If evidence were ever needed of how culturally important games are these days, it's in the world of art. Between painters, photographers, comic writers and sculptors, the internet is packed to bursting with artists paying tribute to gaming and putting their own spin on our favourite iconography. Here's some of the best stuff we've found.
Two minutes. One video. Fifty-five perforated skulls.
Evil doesn't HAVE to be serious business...
When he started sharing his idea of an orchestra playing music from videogames, people thought the veteran composer Tommy Tallarico was off his rocker. It took him three years to convince publishers and developers that he was sane. “Imagine me making a call to Taito in Japan, asking them for the rights for the score of [1983 arcade hit] Elevator Action. “I’d like to play the theme tune to the game at the Hollywood Bowl with the Los Angeles Philharmonic. Hello... hello?’”
Why Sonic isn't a platformer and Final Fantasy isn't an RPG at all.
Stripped down to the bone, most videogames are about running errands: go here, kill that thing over there, bake a cake. There’s almost always a clear justification for them – save the world, get revenge, etc. – but usually, the real reason you do these things is simply because the game told you to. But can the game be trusted? Are you fighting for the right side?

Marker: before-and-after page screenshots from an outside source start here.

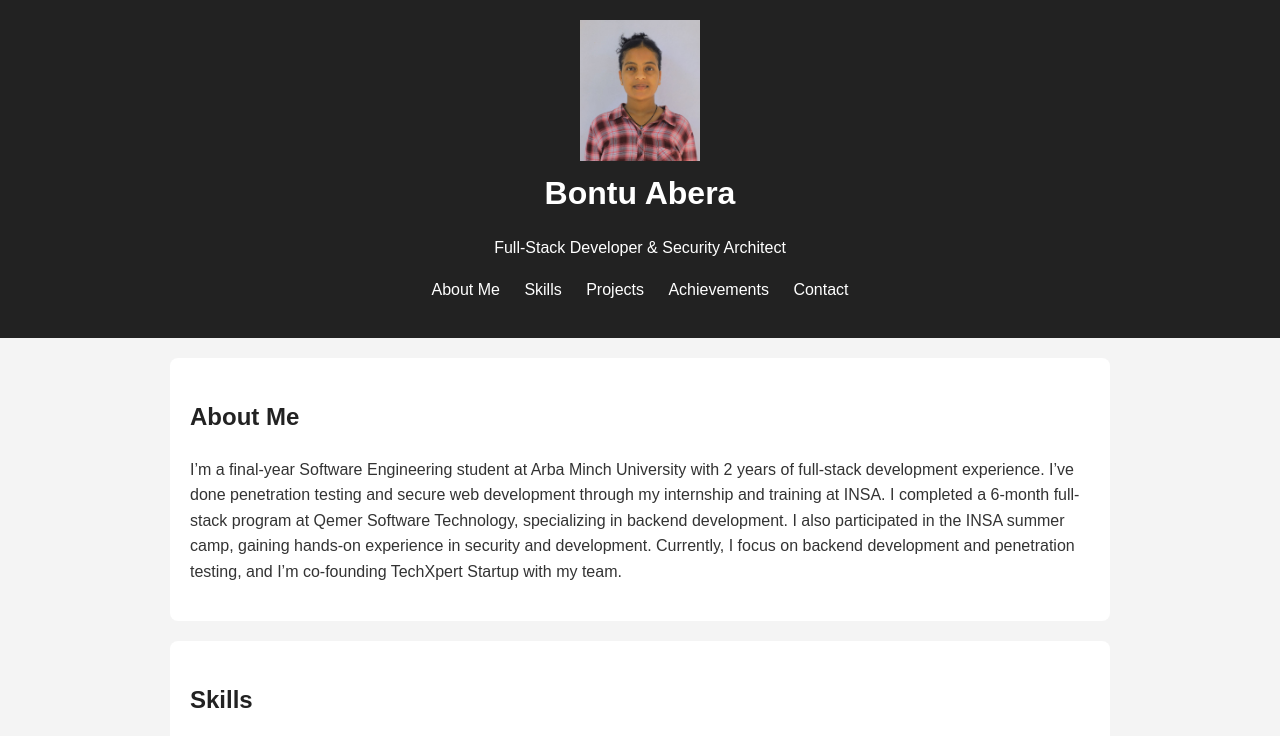
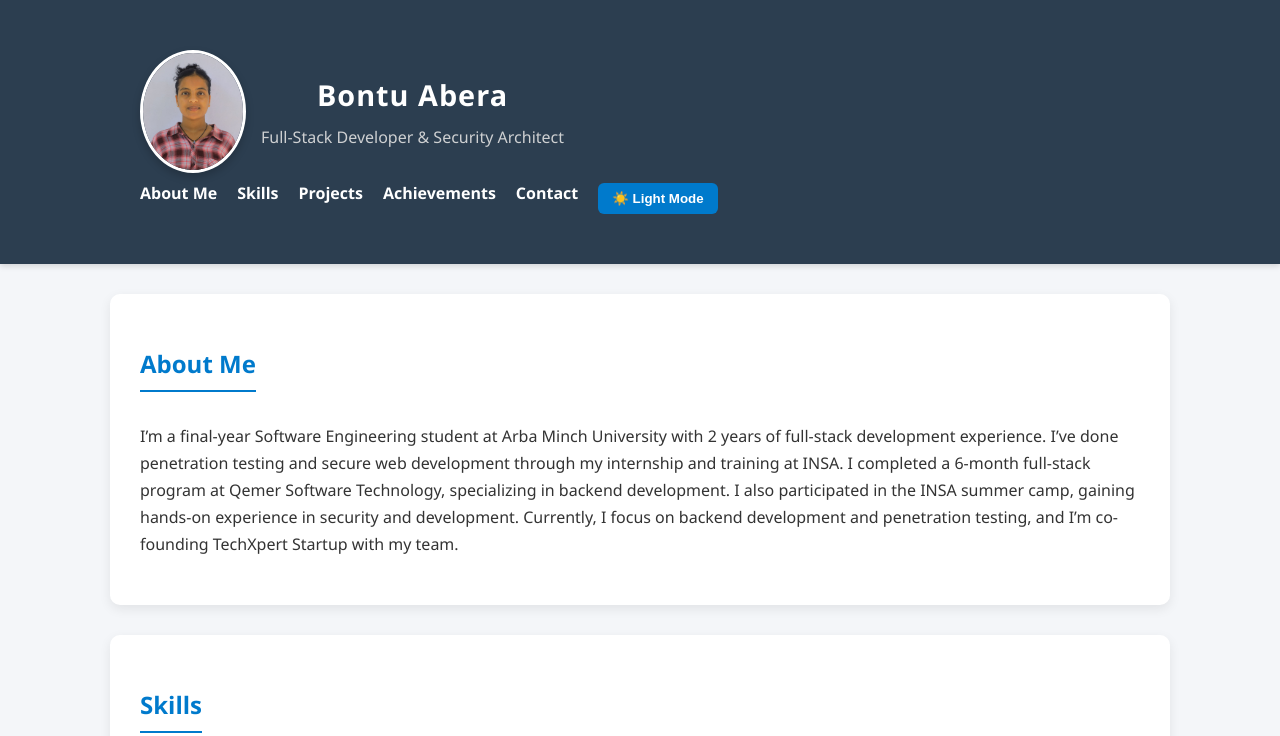
Before and after one commit to Bontuko/Bontuko.github.io, a plain HTML site: page index.html in a window 1280 px wide. Shown: the top 736 px of the page. Drawn offline with Linux system fonts and the light colour scheme.

Commit message:
update portfolio

```diff
--- a/css/style.css
+++ b/css/style.css
@@ -1,56 +1,290 @@
-body {
-  font-family: Arial, sans-serif;
-  margin: 0;
-  line-height: 1.6;
-  background: #f4f4f4;
-  color: #333;
+/* =========================
+   Global Theme Variables
+   ========================= */
+
+/* Default (Light Mode) */
+:root {
+  --bg-color: #f4f6f9;
+  --text-color: #333;
+  --header-footer-bg: #2c3e50;
+  --section-bg: #fff;
+  --accent-color: #007acc;
+  --card-bg: #fafafa;   /* project cards */
+  --card-hover: rgba(0,0,0,0.1);
 }
 
-header {
-  background: #222;
-  color: #fff;
-  padding: 20px 0;
-  text-align: center;
+/* Dark Mode */
+body.dark-mode {
+  --bg-color: #121212;
+  --text-color: #e0e0e0;
+  --header-footer-bg: #1c1c1c;
+  --section-bg: #1e1e1e;
+  --accent-color: #1e90ff;
+  --card-bg: #2a2a2a;   /* darker project cards */
+  --card-hover: rgba(255,255,255,0.15);
 }
 
+/* =========================
+   Base Styles
+   ========================= */
+body {
+  font-family: 'Segoe UI', Tahoma, Geneva, Verdana, sans-serif;
+  margin: 0;
+  line-height: 1.7;
+  background: var(--bg-color);
+  color: var(--text-color);
+  transition: background 0.3s ease, color 0.3s ease;
+}
+
+/* Header */
+header {
+  background: var(--header-footer-bg);
+  color: #fff;
+  padding: 30px 0;
+  text-align: center;
+  box-shadow: 0 2px 6px rgba(0,0,0,0.15);
+}
 header h1 {
+  margin: 10px 0;
+  font-size: 2.2em;
+  letter-spacing: 1px;
+}
+header p {
+  font-size: 1.2em;
+  margin: 5px 0 15px;
+}
+
+/* Navigation */
+nav ul {
+  list-style: none;
+  padding: 0;
+  display: flex;
+  justify-content: center;
+  gap: 25px;
+}
+nav ul li a {
+  color: #fff;
+  text-decoration: none;
+  font-weight: 600;
+  transition: color 0.3s ease;
+}
+nav ul li a:hover {
+  color: #e0e0e0;
+}
+
+/* Theme Toggle Button */
+#theme-toggle {
+  margin-top: 15px;
+  padding: 8px 16px;
+  border: none;
+  border-radius: 6px;
+  background: var(--accent-color);
+  color: #fff;
+  font-weight: bold;
+  cursor: pointer;
+  transition: background 0.3s ease;
+}
+#theme-toggle:hover {
+  background: #005fa3;
+}
+
+/* Sections */
+section {
+  padding: 30px;
+  margin: 30px auto;
+  max-width: 1000px;
+  background: var(--section-bg);
+  border-radius: 10px;
+  box-shadow: 0 4px 12px rgba(0,0,0,0.08);
+  transition: background 0.3s ease;
+}
+h2 {
+  color: var(--accent-color);
+  margin-bottom: 15px;
+  border-bottom: 2px solid var(--accent-color);
+  display: inline-block;
+  padding-bottom: 5px;
+}
+
+/* Projects */
+.project {
+  margin-bottom: 20px;
+  padding: 15px;
+  border-left: 4px solid var(--accent-color);
+  background: var(--card-bg);
+  border-radius: 6px;
+  transition: transform 0.2s ease, box-shadow 0.2s ease, background 0.3s ease;
+}
+.project:hover {
+  transform: translateY(-3px);
+  box-shadow: 0 6px 12px var(--card-hover);
+}
+.project h3 {
+  margin-top: 0;
+  color: var(--text-color);
+}
+
+/* Footer */
+footer {
+  text-align: center;
+  padding: 15px;
+  background: var(--header-footer-bg);
+  color: #fff;
+  margin-top: 40px;
+  font-size: 0.9em;
+}
+footer p {
   margin: 0;
 }
 
+/* =========================
+   Scroll Reveal Animations
+   ========================= */
+.reveal {
+  opacity: 0;
+  transform: translateY(24px);
+  transition: opacity 600ms ease, transform 600ms ease;
+  will-change: opacity, transform;
+}
+.reveal.visible {
+  opacity: 1;
+  transform: translateY(0);
+}
+
+/* Header Layout */
+.header-content {
+  display: flex;
+  flex-direction: column;
+  align-items: center;
+  gap: 10px;
+  max-width: 1000px;
+  margin: 0 auto;
+  padding: 20px;
+}
+
+/* Profile Image */
+.profile-pic {
+  border-radius: 50%;
+  border: 3px solid #fff;
+  box-shadow: 0 4px 8px rgba(0,0,0,0.2);
+}
+
+/* Name and Title */
+header h1 {
+  font-size: 2.4em;
+  margin: 10px 0 5px;
+  letter-spacing: 1px;
+}
+header p {
+  font-size: 1.2em;
+  margin: 0;
+  opacity: 0.9;
+}
+
+/* Navigation */
 nav ul {
   list-style: none;
+  display: flex;
+  flex-wrap: wrap;
+  justify-content: center;
+  gap: 20px;
+  margin: 15px 0;
   padding: 0;
 }
-
-nav ul li {
-  display: inline;
-  margin: 0 10px;
-}
-
 nav ul li a {
   color: #fff;
   text-decoration: none;
+  font-weight: 600;
+  transition: color 0.3s ease;
+}
+nav ul li a:hover {
+  color: #e0e0e0;
 }
 
-section {
-  padding: 20px;
-  margin: 20px auto;
-  max-width: 900px;
-  background: #fff;
-  border-radius: 8px;
+/* Theme Toggle Button */
+#theme-toggle {
+  margin-top: 10px;
+  padding: 8px 16px;
+  border: none;
+  border-radius: 6px;
+  background: var(--accent-color);
+  color: #fff;
+  font-weight: bold;
+  cursor: pointer;
+  transition: background 0.3s ease;
+}
+#theme-toggle:hover {
+  background: #005fa3;
 }
 
-h2 {
-  color: #222;
+
+/* Header Container */
+.header-container {
+  display: flex;
+  justify-content: space-between;
+  align-items: center;
+  max-width: 1000px;
+  margin: 0 auto;
+  padding: 20px;
+  flex-wrap: wrap;
 }
 
-.project {
-  margin-bottom: 15px;
+/* Branding Section */
+.branding {
+  display: flex;
+  align-items: center;
+  gap: 15px;
+}
+.profile-pic {
+  border-radius: 50%;
+  border: 3px solid #fff;
+  box-shadow: 0 4px 8px rgba(0,0,0,0.2);
+}
+.identity h1 {
+  font-size: 1.8em;
+  margin: 0;
+  color: #fff;
+}
+.identity p {
+  margin: 4px 0 0;
+  font-size: 1em;
+  color: #e0e0e0;
 }
 
-footer {
-  text-align: center;
-  padding: 10px;
-  background: #222;
+/* Navigation + Theme Toggle */
+.nav-actions {
+  display: flex;
+  align-items: center;
+  gap: 20px;
+}
+nav ul {
+  list-style: none;
+  display: flex;
+  gap: 20px;
+  margin: 0;
+  padding: 0;
+}
+nav ul li a {
   color: #fff;
+  text-decoration: none;
+  font-weight: 600;
+  transition: color 0.3s ease;
 }
+nav ul li a:hover {
+  color: #ffd700;
+}
+
+/* Theme Toggle Button */
+#theme-toggle {
+  padding: 8px 14px;
+  border: none;
+  border-radius: 6px;
+  background: var(--accent-color);
+  color: #fff;
+  font-weight: bold;
+  cursor: pointer;
+  transition: background 0.3s ease;
+}
+#theme-toggle:hover {
+  background: #005fa3;
+}
--- a/index.html
+++ b/index.html
@@ -8,11 +8,16 @@
 </head>
 <body>
   <!-- Header -->
-  <header>
-    <div class="container">
-      <img src="images/boni.jpg" alt="Bontu Abera" class="profile-pic" width="120">
-      <h1>Bontu Abera</h1>
-      <p>Full-Stack Developer & Security Architect</p>
+<header>
+  <div class="header-container">
+    <div class="branding">
+      <img src="images/boni.jpg" alt="Bontu Abera" class="profile-pic" width="100">
+      <div class="identity">
+        <h1>Bontu Abera</h1>
+        <p>Full-Stack Developer & Security Architect</p>
+      </div>
+    </div>
+    <div class="nav-actions">
       <nav>
         <ul>
           <li><a href="#about">About Me</a></li>
@@ -22,11 +27,15 @@
           <li><a href="#contact">Contact</a></li>
         </ul>
       </nav>
+      <button id="theme-toggle">☀️ Light Mode</button>
     </div>
-  </header>
+  </div>
+</header>
+
+
 
   <!-- About Me -->
-  <section id="about">
+  <section id="about" class="reveal">
     <h2>About Me</h2>
     <p>
       I’m a final-year Software Engineering student at Arba Minch University with 2 years of full-stack development experience.
@@ -38,7 +47,7 @@
   </section>
 
   <!-- Skills -->
-  <section id="skills">
+  <section id="skills" class="reveal">
     <h2>Skills</h2>
     <ul>
       <li> <h3>Programming Languages:</h3> JavaScript, React, HTML, CSS, Python, TypeScript</li>
@@ -50,42 +59,43 @@
   </section>
 
   <!-- Projects -->
-  <section id="projects">
+  <section id="projects" class="reveal">
     <h2>Projects</h2>
-    <div class="project">
+    <div class="project" class="reveal">
       <h3>Vulnerable Web (Educational)</h3>
       <p>Learning platform for security vulnerabilities (XSS, CSRF, Account Hijacking). Built with Node.js, EJS, MySQL, CSS.</p>
     </div>
-    <div class="project">
+    <div class="project" class="reveal">
       <h3>Notes App</h3>
       <p>JWT authentication, bcrypt password hashing, CRUD notes, role-based authorization. Built with React, Express, MongoDB.</p>
     </div>
-    <div class="project">
+    <div class="project" class="reveal">
       <h3>File Monitoring System</h3>
       <p>Python + C# system to detect and log file changes for security monitoring.</p>
     </div>
-    <div class="project">
+    <div class="project" class="reveal">
       <h3>Prediction Policy (Big Data + ML)</h3>
       <p>Predictive analytics using Hadoop, Spark, and ML models for policy decision support.</p>
     </div>
   </section>
 
   <!-- Achievements -->
-  <section id="achievements">
+  <section id="achievements" class="reveal">
     <h2>Achievements</h2>
     <ul>
       <li>Certified Full-Stack Developer (Qemer Software Technology, specialized in backend)</a></li>
-      <li>Udacity graduate (4 free courses completed)</a></li>
+      <li>Udacity (4 free courses completed)</a></li>
       <li>INSA summer camp graduate + internship experience</a></li>
       <li>Founder of TechXpert Startup (Cybersecurity, Web/Mobile Development, Graphics Design, Video Editing)</li>
     </ul>
   </section>
 
   <!-- Contact -->
-  <section id="contact">
+  <section id="contact" class="reveal">
     <h2>Contact</h2>
     <p>Email: <a href="aberabontu776@gmail.com">aberabontu776@gmail.com</a></p>
     <p>GitHub: <a href="https://github.com/Bontuko" target="_blank">https://github.com/Bontuko</a></p>
+    <p>phone: +251960684034</p>
   </section>
 
   <!-- Footer -->
--- a/js/script.js
+++ b/js/script.js
@@ -1,9 +1,25 @@
-// Example: Smooth scroll for navigation
-document.querySelectorAll('nav a').forEach(anchor => {
-  anchor.addEventListener('click', function(e) {
-    e.preventDefault();
-    document.querySelector(this.getAttribute('href')).scrollIntoView({
-      behavior: 'smooth'
+document.addEventListener('DOMContentLoaded', () => {
+  // Scroll reveal (your existing code)
+  const reveals = document.querySelectorAll('.reveal');
+  const observer = new IntersectionObserver((entries) => {
+    entries.forEach((entry) => {
+      if (entry.isIntersecting) {
+        entry.target.classList.add('visible');
+      } else {
+        entry.target.classList.remove('visible');
+      }
     });
+  }, { threshold: 0.15 });
+  reveals.forEach((el) => observer.observe(el));
+
+  // Theme toggle
+  const toggleBtn = document.getElementById('theme-toggle');
+  toggleBtn.addEventListener('click', () => {
+    document.body.classList.toggle('dark-mode');
+    if (document.body.classList.contains('dark-mode')) {
+      toggleBtn.textContent = '☀️ Light Mode';
+    } else {
+      toggleBtn.textContent = '🌙 Dark Mode';
+    }
   });
 });
```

How can you be sure?
The secrets of their success in their own words.
Numbers. Man, there must be millions of ‘em. Seems like every other game on the shelf has a number in it. Boy, I bet you could count to a hundred using just videogame titles and related items. Let’s see if I’m right.
One Rapture-loving Radar editor hates the sequel already. Here's why.
We ranted, you replied. Now the discussion continues.